“Nation states are investing huge amounts of time, personnel and money to steal our data,” Rep. Mike Rogers (R-Mich.) said Friday in a speech to an association of retired U.S. intelligence officers. “We are not as prepared as we need to be.”
Rogers’ remarks were framed as a warning against overly steep cuts in the intelligence and defense budgets, and he cited cyber attacks as the top threat to the United States outside of Al Qaeda. He particularly blamed Russia and China.
“Clearly the intelligence agencies and the military [from both countries] are involved,” he said afterward.
Rogers’ views are widely shared by national security officials, but the allegations are rarely voiced in public. The origins of many cyber attacks are deliberately hidden, and efforts by the Pentagon’s National Security Agency to identify the sources rely on classified systems that officials are loath to discuss.
The issue is politically sensitive, and U.S. officials say there is no consensus on how to respond to computer-based attacks that they believe are tied to specific governments.
Evidence of state-sponsored cyber-espionage appears to be growing. A report last week by McAfee Inc., an Internet security firm owned by Intel Corp., described a five-year cyber assault against some 70 U.S. businesses, defense contractors and government agencies.
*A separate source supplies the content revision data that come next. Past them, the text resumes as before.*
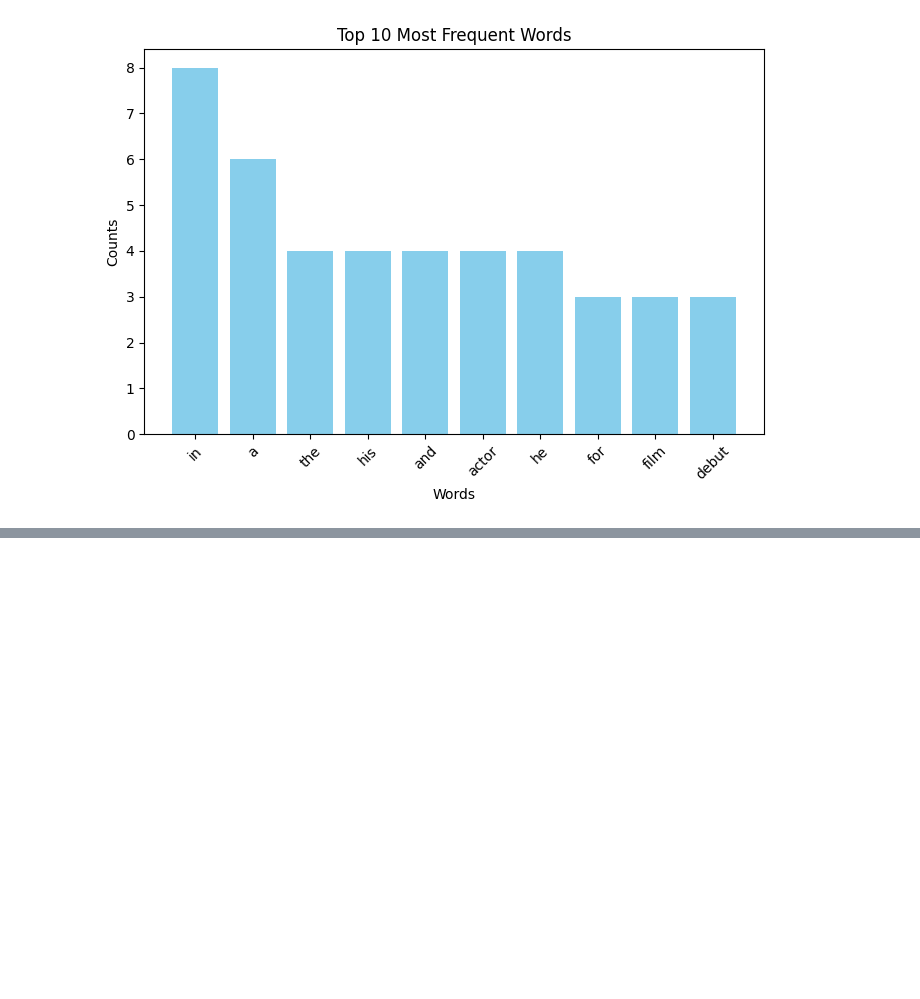
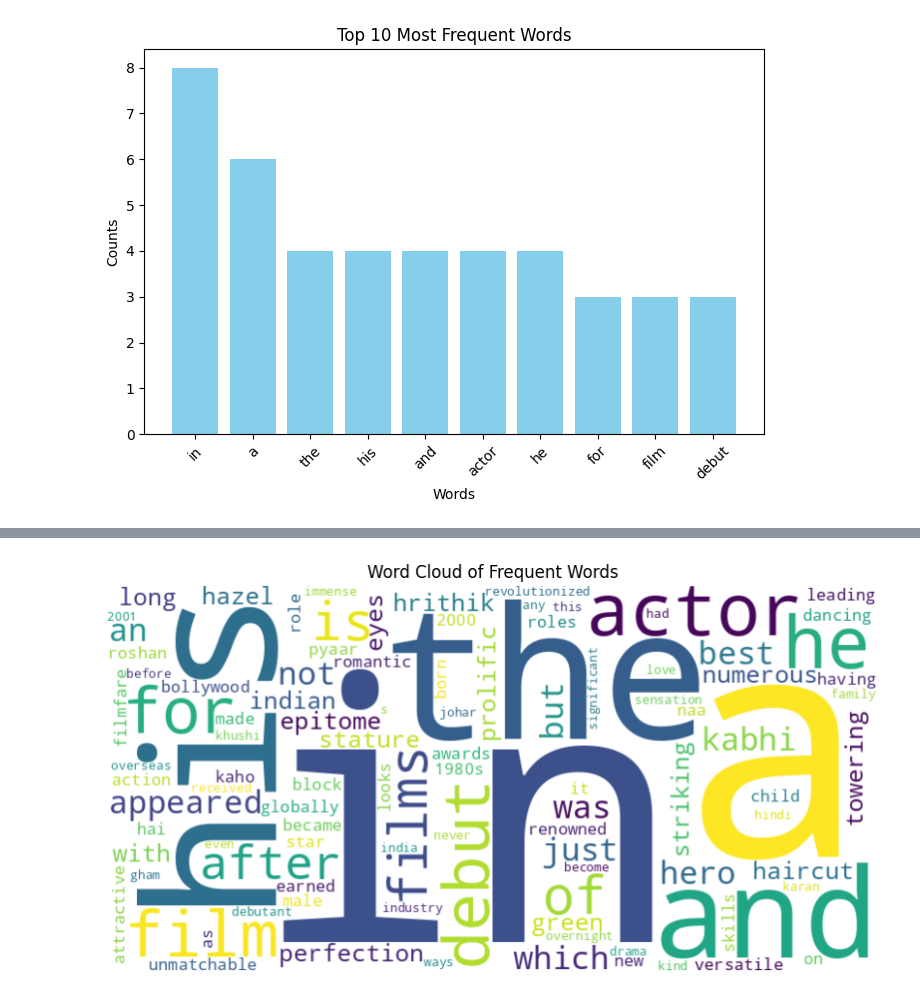
Before and after one commit to shivachaudhary46/natural_language_processing, a Jupyter notebook: Bag_of_words/Bag_of_words_again.ipynb, the cells around one changed output, grey strips where cells are left out. Cells and saved outputs as stored; diff of their text form; code cells hidden in the pictures; blank space fills up the shorter version.

```diff
--- a/Bag_of_words/Bag_of_words_again.ipynb
+++ b/Bag_of_words/Bag_of_words_again.ipynb
@@ -134,0 +176,13 @@ Top 10 frequent words: ['in', 'a', 'the', 'his', 'and', 'actor', 'he', 'for', 'f
+# %%
+# visualizing the frequent used words in the words cloud
+from wordcloud import WordCloud
+
+wordcloud = WordCloud(width=800, height=400, background_color="white").generate_from_frequencies(word2count)
+
+plt.figure(figsize=(10, 6))
+plt.imshow(wordcloud, interpolation="bilinear")
+plt.axis("off")
+plt.title("Word Cloud of Frequent Words")
+plt.show()
+# %% [output]
+[figure, added]
```
Also changed, not shown: parts of 5 cells of this notebook.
McAfee called it the work of a nation state but stopped short of accusing China. Other analysts quickly did. China’s government has denied the allegations and has consistently denied cyber-spying on the United States, as has Russia. The McAfee report did not name most of the victims nor say what the attack yielded.
In January 2010, Google Inc. said it had been hit by an attack originating in China, and said the cyber-spies had sought to steal emails from Chinese government critics. Google stopped cooperating with Chinese censorship of its search engine and subsequently withdrew from China.
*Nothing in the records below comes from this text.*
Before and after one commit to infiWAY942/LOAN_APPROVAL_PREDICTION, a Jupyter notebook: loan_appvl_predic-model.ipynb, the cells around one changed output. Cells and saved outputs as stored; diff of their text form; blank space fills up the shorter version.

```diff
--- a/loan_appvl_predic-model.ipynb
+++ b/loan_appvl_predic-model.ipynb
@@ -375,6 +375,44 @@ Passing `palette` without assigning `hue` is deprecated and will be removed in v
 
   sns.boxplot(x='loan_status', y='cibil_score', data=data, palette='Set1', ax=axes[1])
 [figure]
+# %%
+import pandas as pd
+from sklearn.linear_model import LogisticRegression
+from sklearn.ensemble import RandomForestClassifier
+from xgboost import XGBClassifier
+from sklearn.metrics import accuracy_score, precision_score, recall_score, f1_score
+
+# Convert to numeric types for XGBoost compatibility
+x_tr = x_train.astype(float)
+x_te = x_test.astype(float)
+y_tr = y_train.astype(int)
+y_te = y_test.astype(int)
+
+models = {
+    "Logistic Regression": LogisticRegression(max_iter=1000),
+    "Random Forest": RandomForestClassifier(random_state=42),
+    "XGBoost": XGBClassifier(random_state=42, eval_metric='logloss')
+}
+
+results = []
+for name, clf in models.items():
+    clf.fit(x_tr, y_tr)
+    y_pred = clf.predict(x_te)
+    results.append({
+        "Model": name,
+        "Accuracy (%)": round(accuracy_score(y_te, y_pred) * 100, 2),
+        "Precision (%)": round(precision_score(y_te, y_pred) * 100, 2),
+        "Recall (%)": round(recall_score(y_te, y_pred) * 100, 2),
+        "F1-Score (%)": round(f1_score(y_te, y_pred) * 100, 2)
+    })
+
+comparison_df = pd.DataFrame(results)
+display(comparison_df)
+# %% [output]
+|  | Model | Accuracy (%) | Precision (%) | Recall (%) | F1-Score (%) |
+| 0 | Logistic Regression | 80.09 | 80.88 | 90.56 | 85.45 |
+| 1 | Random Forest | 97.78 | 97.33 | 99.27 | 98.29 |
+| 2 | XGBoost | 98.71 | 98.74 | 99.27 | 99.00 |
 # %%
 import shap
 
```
A 2009 report by University of Toronto researchers traced a cyber attack called GhostNet that targeted foreign embassies, government agencies and offices used by the Dalai Lama, the exiled spiritual leader of Tibet, to Internet addresses on an island in the South China Sea where the People’s Liberation Army has an intelligence base.
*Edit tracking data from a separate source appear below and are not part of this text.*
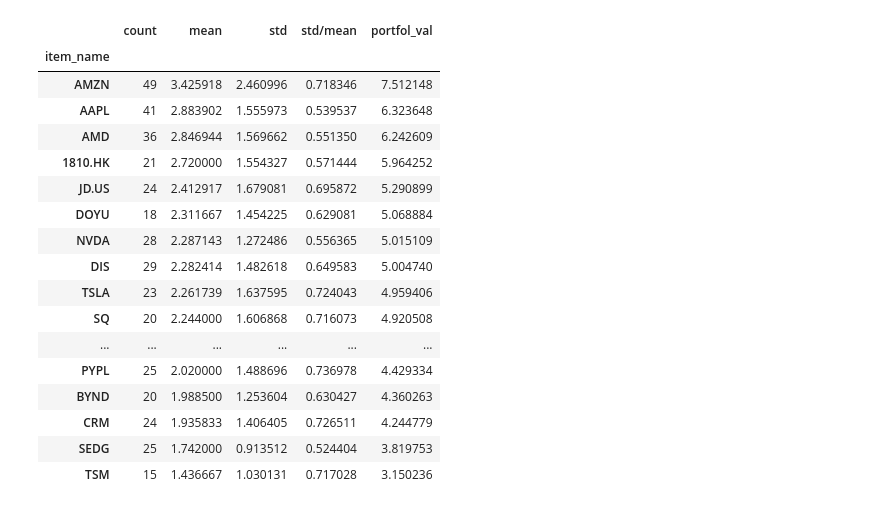
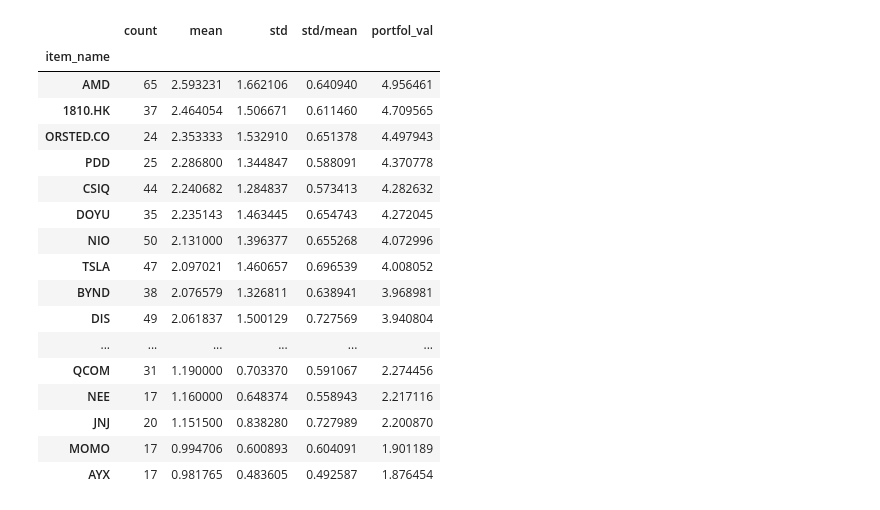
Before and after one commit to bstanie/beautiful-creature, a Jupyter notebook: notebooks/portfolio_builder.ipynb, the cells around one changed output. Drawn from its saved outputs; the diff is of its cells as text; code cells hidden in the pictures.

Commit message:
cluster investor portfolio and create weighted portfolio with average risk

```diff
--- a/notebooks/portfolio_builder.ipynb
+++ b/notebooks/portfolio_builder.ipynb
@@ -46,3 +52,12 @@ for p in portfols:
+# %%
+# basic portfolio settings
+TOP_N_BY_COUNTS = 100
+TOP_N_BY_RATIO = 30
+
+# weighted portfolio settings
+TOP_N_BY_VALUE = 30
+N_CLUSTERS = 10
+TOP_INVESTORS_WITHIN_CLUSTER = 2
 # %%
 stats = []
 for item in items:
@@ -53,33 +68,30 @@ for item in items:
 df = pd.DataFrame.from_records(stats)
 df["std/mean"] = df["std"] / df["mean"]
 df = df.set_index("item_name")
-df = df.sort_values("count",ascending=False).head(50)
-# i_forest = IsolationForest()
-# df["score"] = i_forest.fit(df).score_samples(df)
-# df.sort_values("score").head(10)
+df = df.sort_values("count",ascending=False).head(TOP_N_BY_COUNTS)
 # %%
-df = df.sort_values("count",ascending=False).sort_values("std/mean").head(20)
-df["portfol_val"] = df["mean"] * 100 / df["mean"].sum()
-df.sort_values("portfol_val",ascending=False)
+portfol_basic = df.sort_values("count",ascending=False).sort_values("std/mean").head(TOP_N_BY_RATIO)
+portfol_basic["portfol_val"] = portfol_basic["mean"] * 100 / portfol_basic["mean"].sum()
+portfol_basic.sort_values("portfol_val",ascending=False)
 # %% [output]
 |  | count | mean | std | std/mean | portfol_val |
 | item_name |  |  |  |  |  |
-| AMZN | 49 | 3.425918 | 2.460996 | 0.718346 | 7.512148 |
-| AAPL | 41 | 2.883902 | 1.555973 | 0.539537 | 6.323648 |
-| AMD | 36 | 2.846944 | 1.569662 | 0.551350 | 6.242609 |
-| 1810.HK | 21 | 2.720000 | 1.554327 | 0.571444 | 5.964252 |
-| JD.US | 24 | 2.412917 | 1.679081 | 0.695872 | 5.290899 |
-| DOYU | 18 | 2.311667 | 1.454225 | 0.629081 | 5.068884 |
-| NVDA | 28 | 2.287143 | 1.272486 | 0.556365 | 5.015109 |
-| DIS | 29 | 2.282414 | 1.482618 | 0.649583 | 5.004740 |
-| TSLA | 23 | 2.261739 | 1.637595 | 0.724043 | 4.959406 |
-| SQ | 20 | 2.244000 | 1.606868 | 0.716073 | 4.920508 |
+| AMD | 65 | 2.593231 | 1.662106 | 0.640940 | 4.956461 |
+| 1810.HK | 37 | 2.464054 | 1.506671 | 0.611460 | 4.709565 |
+| ORSTED.CO | 24 | 2.353333 | 1.532910 | 0.651378 | 4.497943 |
+| PDD | 25 | 2.286800 | 1.344847 | 0.588091 | 4.370778 |
+| CSIQ | 44 | 2.240682 | 1.284837 | 0.573413 | 4.282632 |
+| DOYU | 35 | 2.235143 | 1.463445 | 0.654743 | 4.272045 |
+| NIO | 50 | 2.131000 | 1.396377 | 0.655268 | 4.072996 |
+| TSLA | 47 | 2.097021 | 1.460657 | 0.696539 | 4.008052 |
+| BYND | 38 | 2.076579 | 1.326811 | 0.638941 | 3.968981 |
+| DIS | 49 | 2.061837 | 1.500129 | 0.727569 | 3.940804 |
 | ... | ... | ... | ... | ... | ... |
-| PYPL | 25 | 2.020000 | 1.488696 | 0.736978 | 4.429334 |
-| BYND | 20 | 1.988500 | 1.253604 | 0.630427 | 4.360263 |
-| CRM | 24 | 1.935833 | 1.406405 | 0.726511 | 4.244779 |
-| SEDG | 25 | 1.742000 | 0.913512 | 0.524404 | 3.819753 |
-| TSM | 15 | 1.436667 | 1.030131 | 0.717028 | 3.150236 |
+| QCOM | 31 | 1.190000 | 0.703370 | 0.591067 | 2.274456 |
+| NEE | 17 | 1.160000 | 0.648374 | 0.558943 | 2.217116 |
+| JNJ | 20 | 1.151500 | 0.838280 | 0.727989 | 2.200870 |
+| MOMO | 17 | 0.994706 | 0.600893 | 0.604091 | 1.901189 |
+| AYX | 17 | 0.981765 | 0.483605 | 0.492587 | 1.876454 |
 # %%
 a_portfols = []
 for p in portfols:
```
Also changed, not shown: parts of 7 cells of this notebook, 2 other files.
A senior U.S. intelligence official, who declined to speak publicly about an intelligence matter, said this week that China was deriving “enormous benefit from exploiting” the United States and other industrialized nations through the Internet.
“We are in a place where I think the benefits of cyberspace, which are huge, have been greatly outstripped by the risks of cyberspace,” the official said.